My youngest sproglet has been at a sleepover with her cousins.
The plans involved LOTS of outdoor work and gardening and general plot tidying.. and guess what, it has rained hard almost all day! Sod’s Law!
It is almost June and so cold that I have had to light a fire. The cottage was really chilly this morning when I came in from milking Tansy .
Amongst the jobs that I did complete, in the rain, were the planting out of some young vegetable plants that were in dire need of removing from their pots and trays. I have finished filling up the new wall planter! It will soon fill up as the plants mature and I look forward to having a bit more growing space.The planter replaces a rotten wood fence that fell down in the gusty wind we had the other day. So it is making use of space that was previously unused for growing. Every little helps..as they say 😉
I earthed up the potatoes again, weeded the pea bed and planted out four courgette plants,that were getting far too big for the large pots they were in.
The hostas and ferns that fill a shady corner here at Riverside have enjoyed the rain today. No slug holes in the hostas yet. Permaculture certainly seems to keep the pest species at bay, as the hardworking hedgehogs and toads that live here keep the slug population under control.
I have also planted out a variegated thyme, a red bergamot or bee balm, a pineapple mint, which is also variegated and some walking onions!. My first planting of those here! ….and I harvested yet more rhubarb! I am seriously impressed with the crop of rhubarb this year.The mulch of horse manure I gave the young rhubarb plant last autumn has made a huge difference.
So all in all a fairly productive day even if I did get wet. But I still have so much to do..
I have started mulching an area of really overgrown land that runs beside my cottage plot.
I have been using all my spent straw/ hay and goat bedding over the last 6 months or so to deeply cover a completely wild area of thick nettles, grass and other perennial weeds.
Mulching has really helped reduce the nettles and is an ongoing process.
I have also laid some cardboard down to clear a small area ready for a deep bed, of home-made compost but to be totally honest I have a long way to go before it is anywhere near ready and I may just turn the animals out in it, for a month or so, just to eat it down a bit first, before I continue to do anything else out there.

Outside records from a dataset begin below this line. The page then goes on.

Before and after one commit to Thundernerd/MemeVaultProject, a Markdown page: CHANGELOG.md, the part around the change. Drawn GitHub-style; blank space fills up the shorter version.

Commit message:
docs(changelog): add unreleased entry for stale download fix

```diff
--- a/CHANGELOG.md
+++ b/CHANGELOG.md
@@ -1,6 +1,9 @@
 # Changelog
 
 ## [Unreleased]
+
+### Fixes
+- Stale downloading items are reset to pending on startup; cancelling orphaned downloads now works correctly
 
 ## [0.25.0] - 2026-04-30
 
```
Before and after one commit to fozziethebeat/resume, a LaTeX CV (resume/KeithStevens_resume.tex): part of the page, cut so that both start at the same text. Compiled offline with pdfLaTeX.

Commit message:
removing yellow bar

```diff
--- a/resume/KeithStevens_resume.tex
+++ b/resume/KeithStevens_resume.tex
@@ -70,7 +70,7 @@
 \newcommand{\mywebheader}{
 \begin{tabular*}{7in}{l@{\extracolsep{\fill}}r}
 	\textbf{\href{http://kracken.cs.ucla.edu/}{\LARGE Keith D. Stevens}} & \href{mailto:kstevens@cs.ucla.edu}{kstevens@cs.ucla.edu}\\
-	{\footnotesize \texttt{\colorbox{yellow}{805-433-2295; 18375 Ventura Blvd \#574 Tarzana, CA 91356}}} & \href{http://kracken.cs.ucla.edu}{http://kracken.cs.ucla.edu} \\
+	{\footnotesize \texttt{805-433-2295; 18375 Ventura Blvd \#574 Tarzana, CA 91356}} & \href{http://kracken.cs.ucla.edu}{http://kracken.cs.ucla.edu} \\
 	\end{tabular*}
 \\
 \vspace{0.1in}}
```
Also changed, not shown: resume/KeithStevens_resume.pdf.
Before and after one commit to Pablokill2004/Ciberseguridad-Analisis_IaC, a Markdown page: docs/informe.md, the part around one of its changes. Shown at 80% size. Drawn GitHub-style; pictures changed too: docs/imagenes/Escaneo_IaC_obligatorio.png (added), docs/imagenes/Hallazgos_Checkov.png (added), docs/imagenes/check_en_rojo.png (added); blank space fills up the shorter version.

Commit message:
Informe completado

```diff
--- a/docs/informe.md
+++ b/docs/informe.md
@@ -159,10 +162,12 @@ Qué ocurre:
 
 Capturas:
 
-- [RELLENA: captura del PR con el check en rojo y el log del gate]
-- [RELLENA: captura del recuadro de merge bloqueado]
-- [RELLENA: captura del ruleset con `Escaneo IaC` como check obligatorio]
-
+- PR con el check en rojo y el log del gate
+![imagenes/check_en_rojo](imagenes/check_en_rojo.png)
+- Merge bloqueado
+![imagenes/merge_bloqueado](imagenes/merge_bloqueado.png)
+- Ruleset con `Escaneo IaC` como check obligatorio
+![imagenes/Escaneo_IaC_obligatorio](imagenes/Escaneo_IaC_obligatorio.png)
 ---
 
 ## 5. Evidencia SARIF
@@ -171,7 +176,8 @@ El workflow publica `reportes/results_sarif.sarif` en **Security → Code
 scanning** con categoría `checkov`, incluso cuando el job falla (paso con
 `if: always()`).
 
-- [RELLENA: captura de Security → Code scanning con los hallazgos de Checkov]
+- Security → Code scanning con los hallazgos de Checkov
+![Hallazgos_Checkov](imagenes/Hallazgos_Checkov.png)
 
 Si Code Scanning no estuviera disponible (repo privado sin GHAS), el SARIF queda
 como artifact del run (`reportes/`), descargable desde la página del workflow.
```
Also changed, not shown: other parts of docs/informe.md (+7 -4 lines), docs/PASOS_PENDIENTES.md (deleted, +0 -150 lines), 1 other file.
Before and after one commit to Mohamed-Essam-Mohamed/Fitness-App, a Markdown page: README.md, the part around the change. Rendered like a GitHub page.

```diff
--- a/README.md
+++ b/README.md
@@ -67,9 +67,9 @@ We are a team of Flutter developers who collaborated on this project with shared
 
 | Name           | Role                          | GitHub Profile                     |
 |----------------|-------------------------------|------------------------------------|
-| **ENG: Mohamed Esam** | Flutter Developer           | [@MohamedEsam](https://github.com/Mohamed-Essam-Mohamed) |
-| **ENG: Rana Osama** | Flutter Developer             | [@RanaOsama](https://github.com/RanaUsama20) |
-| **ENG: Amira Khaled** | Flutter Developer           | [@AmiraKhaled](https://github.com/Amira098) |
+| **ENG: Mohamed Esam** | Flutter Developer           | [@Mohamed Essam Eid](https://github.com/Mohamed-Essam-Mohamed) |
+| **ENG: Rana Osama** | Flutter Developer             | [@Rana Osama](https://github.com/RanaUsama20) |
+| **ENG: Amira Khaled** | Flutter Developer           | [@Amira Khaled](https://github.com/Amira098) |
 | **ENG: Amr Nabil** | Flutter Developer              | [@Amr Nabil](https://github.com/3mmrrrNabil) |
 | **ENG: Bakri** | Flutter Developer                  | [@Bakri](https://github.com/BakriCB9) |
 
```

I am feeling a bit despondent that I can’t get it sorted faster. But maybe it is meant to be a slow process, so that I get to work out where I will put plants and so I have time to save up for the purchase of trees and perennials to fill it!
The weeds are growing faster than I can deal with them on my own by hand. ..but still the mulching goes on…I won’t give up.
All in all it is about a tenth of an acre. It is set out in a long uneven strip..widening at the bottom as it reaches the slope up to the riverbank.
Up by the river I aim to plant some willow for goat forage and weaving and so the roots help keep the soil in place.
I want it to be beautiful as well as productive.. but I have a feeling it is going to take me some time to get to that stage.
Luckily I am very patient!
Thanks for reading my random wafflings. It is always a pleasure to get feedback and comments.
I always try to reply to everyone xx